Con Edison wants the New York Public Service Commission to approve the development of 25 megawatts of solar energy resources in New York City by 2015. However, its proposal is just the beginning. It wants to see upwards of 100 megawatts of new solar capacity installed in its service area – and wants the state to pony up $125 million in incentives to help get the ball rolling.
With the proper funding and streamlining, this could go a long way toward helping the state meet its ambitious renewable energy goals. The question is: Can New York make it happen?
It would do well to look out west because there’s already a viable solar model in place…
Via Germany and Spain, the Solar Revolution Hits Soggy Oregon
When you think of sun-soaked places, Oregon wouldn’t be high on your list.
But that hasn’t stopped the state from devising a simple solar solution. It’s called a “feed-in tariff.” Simply put, this is an incentive paid on the rate of electrical power generated, not on the cost of the system itself.
A similar model is already up and running in Germany and Spain, with both countries launching successful incentive programs in order to jump-start solar energy adoption. They now boast 67% of the entire installed solar energy capacity in the world.
Oregon’s program is off to an excellent start, too. The first phase sold out in just 15 minutes, with 75 winning contracts, according to the Statesman Journal.
Why so fast?
- Oregon is offering a huge incentive: $0.65 cents per kilowatt-hour (kWh) delivered to the grid via solar panels. But get this: the rate is guaranteed for 15 years.

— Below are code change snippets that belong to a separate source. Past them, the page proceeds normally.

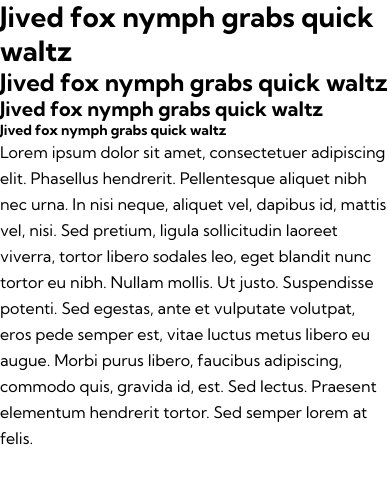
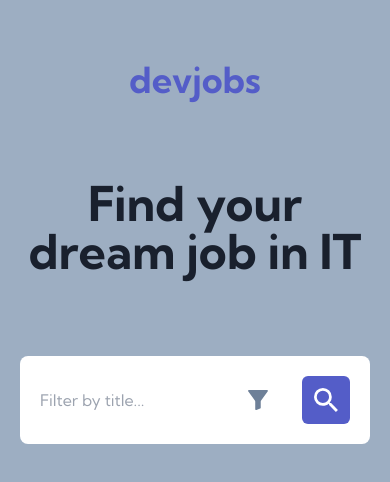
Before and after one commit to michalrudy9/Devjobs-App-NextJS, a Next.js app: page / in a window 390 px wide. Shown: the top 482 px of the page. Built offline with nearby package versions, Linux system fonts and the light colour scheme.

Commit message:
Added mobile search box style

```diff
--- a/app/page.tsx
+++ b/app/page.tsx
@@ -1,21 +1,19 @@
+import Link from "next/link";
+
+import SearchBox from "./ui/search-box/SearchBox";
+
 const Home = () => {
   return (
-    <main>
-      <h1>Jived fox nymph grabs quick waltz</h1>
-      <h2>Jived fox nymph grabs quick waltz</h2>
-      <h3>Jived fox nymph grabs quick waltz</h3>
-      <h4>Jived fox nymph grabs quick waltz</h4>
-      <p>
-        Lorem ipsum dolor sit amet, consectetuer adipiscing elit. Phasellus
-        hendrerit. Pellentesque aliquet nibh nec urna. In nisi neque, aliquet
-        vel, dapibus id, mattis vel, nisi. Sed pretium, ligula sollicitudin
-        laoreet viverra, tortor libero sodales leo, eget blandit nunc tortor eu
-        nibh. Nullam mollis. Ut justo. Suspendisse potenti. Sed egestas, ante et
-        vulputate volutpat, eros pede semper est, vitae luctus metus libero eu
-        augue. Morbi purus libero, faucibus adipiscing, commodo quis, gravida
-        id, est. Sed lectus. Praesent elementum hendrerit tortor. Sed semper
-        lorem at felis.
+    <main className="bg-gray h-screen p-5">
+      <header>
+        <h1 className="text-violet text-4xl text-center my-10">
+          <Link href="/">devjobs</Link>
+        </h1>
+      </header>
+      <p className="text-center font-bold text-very-dark-blue text-5xl my-20">
+        Find your dream job in IT
       </p>
+      <SearchBox />
     </main>
   );
 };
--- /dev/null
+++ b/app/ui/search-box/ImageButton.tsx
@@ -0,0 +1,17 @@
+import { StaticImport } from "next/dist/shared/lib/get-img-props";
+import Image from "next/image";
+
+const ImageButton: React.FC<{
+  src: string | StaticImport;
+  alt: string;
+  className?: string;
+}> = ({ src, alt, className }) => {
+  const style: string = `w-12 h-12 flex justify-center items-center ${className}`;
+  return (
+    <button className={style}>
+      <Image src={src} alt={alt} />
+    </button>
+  );
+};
+
+export default ImageButton;
--- /dev/null
+++ b/app/ui/search-box/SearchBox.tsx
@@ -0,0 +1,30 @@
+import iconFilter from "@/public/mobile/icon-filter.svg";
+import iconSearchWhite from "@/public/desktop/icon-search-white.svg";
+import ImageButton from "./ImageButton";
+import FilterModal from "./FilterModal";
+
+const SearchBox = () => {
+  return (
+    <>
+      <form className="bg-white rounded-lg p-5 flex justify-between items-center">
+        <input
+          type="text"
+          name="searchText"
+          placeholder="Filter by title..."
+          className="outline-none"
+        />
+        <div className="flex gap-x-5 justify-center items-center">
+          <ImageButton src={iconFilter} alt="Filter icon" />
+          <ImageButton
+            src={iconSearchWhite}
+            alt="Search icon"
+            className="bg-violet rounded-md hover:bg-light-violet"
+          />
+        </div>
+      </form>
+
+    </>
+  );
+};
+
+export default SearchBox;
```
Also changed, not shown: public/desktop/icon-search-white.svg (added).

- Contrast that to the cost of power in Oregon – between $0.06 and $0.09 cents per kWh – and you can see what a deal it is for panel owners.
How to Play the Solar Stock Tsunami
Having reversed over the past six months, solar stocks have jumped higher over the past few weeks.
In fact, over the past month, JA Solar (NASDAQ:JASO) has shot up by 41%, while Trina Solar(NYSE:TSL) has enjoyed a 29% surge. And both companies are boosting their businesses, too…
~ JA Solar: The firm recently announced that it will buy Shanghai Jinglong Solar Technology. This acquisition will facilitate further expansion of the company’s manufacturing area. And with industry growth projected to surge, it’s going to need all the manufacturing power it can get.
The company also announced a multi-year agreement with MEMC Electronics (WFR) to supply solar modules, beginning in the third quarter of 2010.
Commenting on the deal, JA Solar CEO Dr. Peng Fang states: “Our partnership with MEMC greatly enhances JA Solar’s position in the solar value chain, further diversifying our geographic presence and enhancing our order visibility, as well as providing us with access to its large project development pipeline. We look forward to building upon this agreement with MEMC to bring solar energy to the world.”
~ Trina Solar: The company announced a new supply agreement with Southern California Edison. It’s also supplying panels for the largest rooftop solar facility in Queensland, Australia.
The Sun is Still Rising for the Solar Industry
Some people remain skeptical about the prospects for the solar industry – one that has seen its share of false starts.
But that’s to be expected from a growing industry that’s still in its developmental stages. As I’ve said before, once the industry shakeout ends (it’s well underway) and policy makers here begin to follow Germany and Spain’s lead (they are), solar could realize its significant growth potential, which could make previous solar stock rallies seem like small blips.
If you want to participate in what could be the start of the next big solar rally, take a look at the three companies listed above.
Oh, and if you live in the Northeast, find a cool spot and lay low. Winter will arrive soon enough.